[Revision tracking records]
***
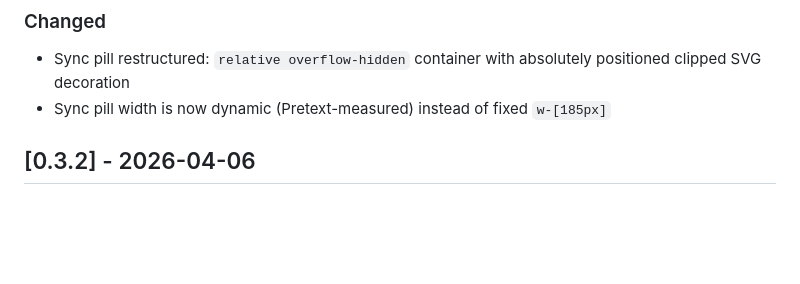
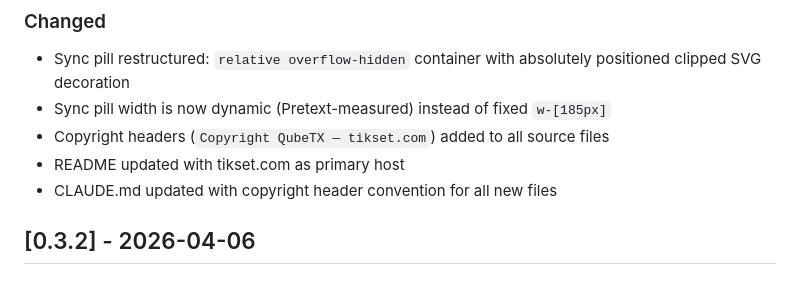
Before and after one commit to RealEmmettS/time, a Markdown page: CHANGELOG.md, the part around the change. Drawn GitHub-style; blank space fills up the shorter version.

```diff
--- a/CHANGELOG.md
+++ b/CHANGELOG.md
@@ -19,6 +19,9 @@ All notable changes to this project will be documented in this file.
 
 - Sync pill restructured: `relative overflow-hidden` container with absolutely positioned clipped SVG decoration
 - Sync pill width is now dynamic (Pretext-measured) instead of fixed `w-[185px]`
+- Copyright headers (`Copyright QubeTX — tikset.com`) added to all source files
+- README updated with tikset.com as primary host
+- CLAUDE.md updated with copyright header convention for all new files
 
 ## [0.3.2] - 2026-04-06
 
```
Also changed, not shown: CLAUDE.md (+1 -0 lines).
***
**Task description**:
The answer must consist of every line in the records above that contains the word "pill".

**Reply to the task**:
 - Sync pill restructured: `relative overflow-hidden` container with absolutely positioned clipped SVG decoration
 - Sync pill width is now dynamic (Pretext-measured) instead of fixed `w-[185px]`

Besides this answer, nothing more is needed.